→ EXERCISE INPUTS:
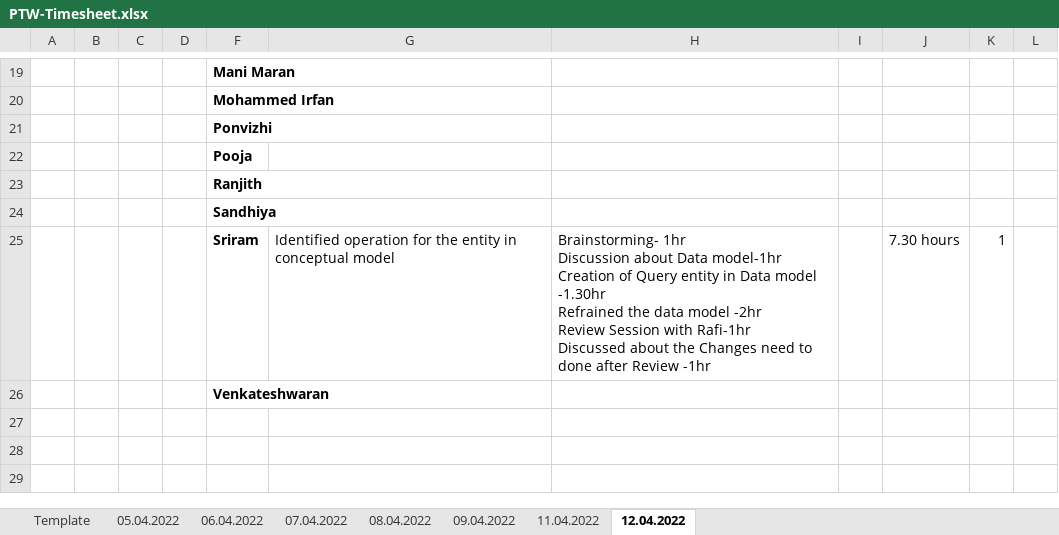
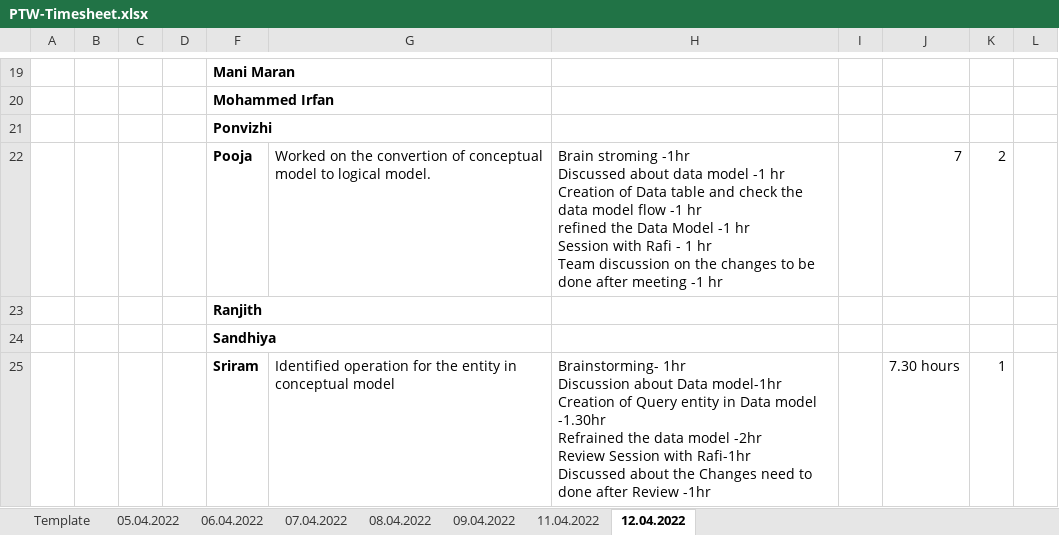
Before and after one commit to arvi9/ASPNet-WebAPI-Anngular-Project, an Excel workbook: Aurora/Process/Timesheet/PTW-Timesheet.xlsx, sheet 12.04.2022, drawn as a sheet; only a part is shown, gaps mark what is left out; the shorter side is filled out with more unchanged rows; values as stored, in another font and other column widths than the file's, no borders; removed rows and columns are numbered as before the commit, all else as after; ↵ is a line break in a cell; the diff names each change by its address in the sheet, - before the commit and + after, or states it on an @@ line.

Commit message:
Updated Time sheet-Pooja

```diff
--- a/Aurora/Process/Timesheet/PTW-Timesheet.xlsx (sheet 12.04.2022)
+++ b/Aurora/Process/Timesheet/PTW-Timesheet.xlsx (sheet 12.04.2022)
-row 22:  |  |  |  | Pooja
+row 22:  |  |  |  | Pooja | Worked on the convertion of conceptual model to logical model. | Brain stroming -1hr ↵ Discussed about data model -1 hr ↵ Creation of Data table and check the data model flow -1 hr ↵ refined the Data Model -1 hr ↵ Session with Rafi - 1 hr ↵ Team discussion on the changes to be done after meeting -1 hr |  | 7 | 2
```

→ DIRECTIONS FOR THIS TASK: Write the records out again verbatim and omit the pictures they contain.

→ TASK RESULT:
Before and after one commit to arvi9/ASPNet-WebAPI-Anngular-Project, an Excel workbook: Aurora/Process/Timesheet/PTW-Timesheet.xlsx, sheet 12.04.2022, drawn as a sheet; only a part is shown, gaps mark what is left out; the shorter side is filled out with more unchanged rows; values as stored, in another font and other column widths than the file's, no borders; removed rows and columns are numbered as before the commit, all else as after; ↵ is a line break in a cell; the diff names each change by its address in the sheet, - before the commit and + after, or states it on an @@ line.

Commit message:
Updated Time sheet-Pooja

```diff
--- a/Aurora/Process/Timesheet/PTW-Timesheet.xlsx (sheet 12.04.2022)
+++ b/Aurora/Process/Timesheet/PTW-Timesheet.xlsx (sheet 12.04.2022)
-row 22:  |  |  |  | Pooja
+row 22:  |  |  |  | Pooja | Worked on the convertion of conceptual model to logical model. | Brain stroming -1hr ↵ Discussed about data model -1 hr ↵ Creation of Data table and check the data model flow -1 hr ↵ refined the Data Model -1 hr ↵ Session with Rafi - 1 hr ↵ Team discussion on the changes to be done after meeting -1 hr |  | 7 | 2
```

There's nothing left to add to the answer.